# ACTIVITY:
A word-for-word restatement of the full listing is required.

# RECORDS FOR THE TASK:
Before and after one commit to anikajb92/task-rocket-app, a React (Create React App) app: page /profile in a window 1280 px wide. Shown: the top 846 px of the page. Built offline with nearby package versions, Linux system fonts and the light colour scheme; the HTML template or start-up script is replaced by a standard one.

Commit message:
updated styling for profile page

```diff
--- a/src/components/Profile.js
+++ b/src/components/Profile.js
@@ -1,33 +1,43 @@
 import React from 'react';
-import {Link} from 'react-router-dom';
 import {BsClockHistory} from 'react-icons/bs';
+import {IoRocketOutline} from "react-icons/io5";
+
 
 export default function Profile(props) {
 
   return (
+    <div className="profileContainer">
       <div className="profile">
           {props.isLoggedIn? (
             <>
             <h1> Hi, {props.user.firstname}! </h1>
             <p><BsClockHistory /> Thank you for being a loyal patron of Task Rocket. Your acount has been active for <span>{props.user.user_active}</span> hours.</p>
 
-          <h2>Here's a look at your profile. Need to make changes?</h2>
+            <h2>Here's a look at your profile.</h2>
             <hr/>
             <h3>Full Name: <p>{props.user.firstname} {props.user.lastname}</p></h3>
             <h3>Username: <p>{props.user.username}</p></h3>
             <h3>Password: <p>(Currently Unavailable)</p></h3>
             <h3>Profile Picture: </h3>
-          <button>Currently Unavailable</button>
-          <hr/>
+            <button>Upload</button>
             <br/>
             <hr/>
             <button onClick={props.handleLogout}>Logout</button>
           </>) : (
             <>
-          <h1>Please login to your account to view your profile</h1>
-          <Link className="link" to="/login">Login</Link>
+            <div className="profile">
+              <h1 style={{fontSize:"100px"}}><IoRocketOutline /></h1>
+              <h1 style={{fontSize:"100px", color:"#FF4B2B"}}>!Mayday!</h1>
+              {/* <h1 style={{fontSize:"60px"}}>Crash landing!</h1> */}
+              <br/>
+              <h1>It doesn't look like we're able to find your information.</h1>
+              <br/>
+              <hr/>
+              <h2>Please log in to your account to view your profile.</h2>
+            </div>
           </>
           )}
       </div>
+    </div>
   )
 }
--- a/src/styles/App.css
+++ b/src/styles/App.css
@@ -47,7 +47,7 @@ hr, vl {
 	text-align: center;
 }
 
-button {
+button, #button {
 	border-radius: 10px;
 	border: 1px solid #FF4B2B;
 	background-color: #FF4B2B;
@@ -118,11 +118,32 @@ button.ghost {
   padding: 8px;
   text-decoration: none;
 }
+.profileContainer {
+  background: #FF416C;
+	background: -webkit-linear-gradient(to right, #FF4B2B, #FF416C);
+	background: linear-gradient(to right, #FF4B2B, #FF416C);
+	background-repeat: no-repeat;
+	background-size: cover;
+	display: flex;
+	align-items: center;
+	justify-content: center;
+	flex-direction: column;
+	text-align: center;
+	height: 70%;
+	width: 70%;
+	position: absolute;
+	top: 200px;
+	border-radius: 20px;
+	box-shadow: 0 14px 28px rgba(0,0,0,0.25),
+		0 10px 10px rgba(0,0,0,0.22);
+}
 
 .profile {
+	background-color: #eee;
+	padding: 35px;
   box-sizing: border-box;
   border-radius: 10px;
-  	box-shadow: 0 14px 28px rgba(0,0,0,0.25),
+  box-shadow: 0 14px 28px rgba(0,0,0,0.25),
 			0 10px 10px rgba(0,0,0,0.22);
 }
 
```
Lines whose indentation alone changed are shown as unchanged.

# EXPECTED OUTPUT:
Before and after one commit to anikajb92/task-rocket-app, a React (Create React App) app: page /profile in a window 1280 px wide. Shown: the top 846 px of the page. Built offline with nearby package versions, Linux system fonts and the light colour scheme; the HTML template or start-up script is replaced by a standard one.

Commit message:
updated styling for profile page

```diff
--- a/src/components/Profile.js
+++ b/src/components/Profile.js
@@ -1,33 +1,43 @@
 import React from 'react';
-import {Link} from 'react-router-dom';
 import {BsClockHistory} from 'react-icons/bs';
+import {IoRocketOutline} from "react-icons/io5";
+
 
 export default function Profile(props) {
 
   return (
+    <div className="profileContainer">
       <div className="profile">
           {props.isLoggedIn? (
             <>
             <h1> Hi, {props.user.firstname}! </h1>
             <p><BsClockHistory /> Thank you for being a loyal patron of Task Rocket. Your acount has been active for <span>{props.user.user_active}</span> hours.</p>
 
-          <h2>Here's a look at your profile. Need to make changes?</h2>
+            <h2>Here's a look at your profile.</h2>
             <hr/>
             <h3>Full Name: <p>{props.user.firstname} {props.user.lastname}</p></h3>
             <h3>Username: <p>{props.user.username}</p></h3>
             <h3>Password: <p>(Currently Unavailable)</p></h3>
             <h3>Profile Picture: </h3>
-          <button>Currently Unavailable</button>
-          <hr/>
+            <button>Upload</button>
             <br/>
             <hr/>
             <button onClick={props.handleLogout}>Logout</button>
           </>) : (
             <>
-          <h1>Please login to your account to view your profile</h1>
-          <Link className="link" to="/login">Login</Link>
+            <div className="profile">
+              <h1 style={{fontSize:"100px"}}><IoRocketOutline /></h1>
+              <h1 style={{fontSize:"100px", color:"#FF4B2B"}}>!Mayday!</h1>
+              {/* <h1 style={{fontSize:"60px"}}>Crash landing!</h1> */}
+              <br/>
+              <h1>It doesn't look like we're able to find your information.</h1>
+              <br/>
+              <hr/>
+              <h2>Please log in to your account to view your profile.</h2>
+            </div>
           </>
           )}
       </div>
+    </div>
   )
 }
--- a/src/styles/App.css
+++ b/src/styles/App.css
@@ -47,7 +47,7 @@ hr, vl {
 	text-align: center;
 }
 
-button {
+button, #button {
 	border-radius: 10px;
 	border: 1px solid #FF4B2B;
 	background-color: #FF4B2B;
@@ -118,11 +118,32 @@ button.ghost {
   padding: 8px;
   text-decoration: none;
 }
+.profileContainer {
+  background: #FF416C;
+	background: -webkit-linear-gradient(to right, #FF4B2B, #FF416C);
+	background: linear-gradient(to right, #FF4B2B, #FF416C);
+	background-repeat: no-repeat;
+	background-size: cover;
+	display: flex;
+	align-items: center;
+	justify-content: center;
+	flex-direction: column;
+	text-align: center;
+	height: 70%;
+	width: 70%;
+	position: absolute;
+	top: 200px;
+	border-radius: 20px;
+	box-shadow: 0 14px 28px rgba(0,0,0,0.25),
+		0 10px 10px rgba(0,0,0,0.22);
+}
 
 .profile {
+	background-color: #eee;
+	padding: 35px;
   box-sizing: border-box;
   border-radius: 10px;
-  	box-shadow: 0 14px 28px rgba(0,0,0,0.25),
+  box-shadow: 0 14px 28px rgba(0,0,0,0.25),
 			0 10px 10px rgba(0,0,0,0.22);
 }
 
```
Lines whose indentation alone changed are shown as unchanged.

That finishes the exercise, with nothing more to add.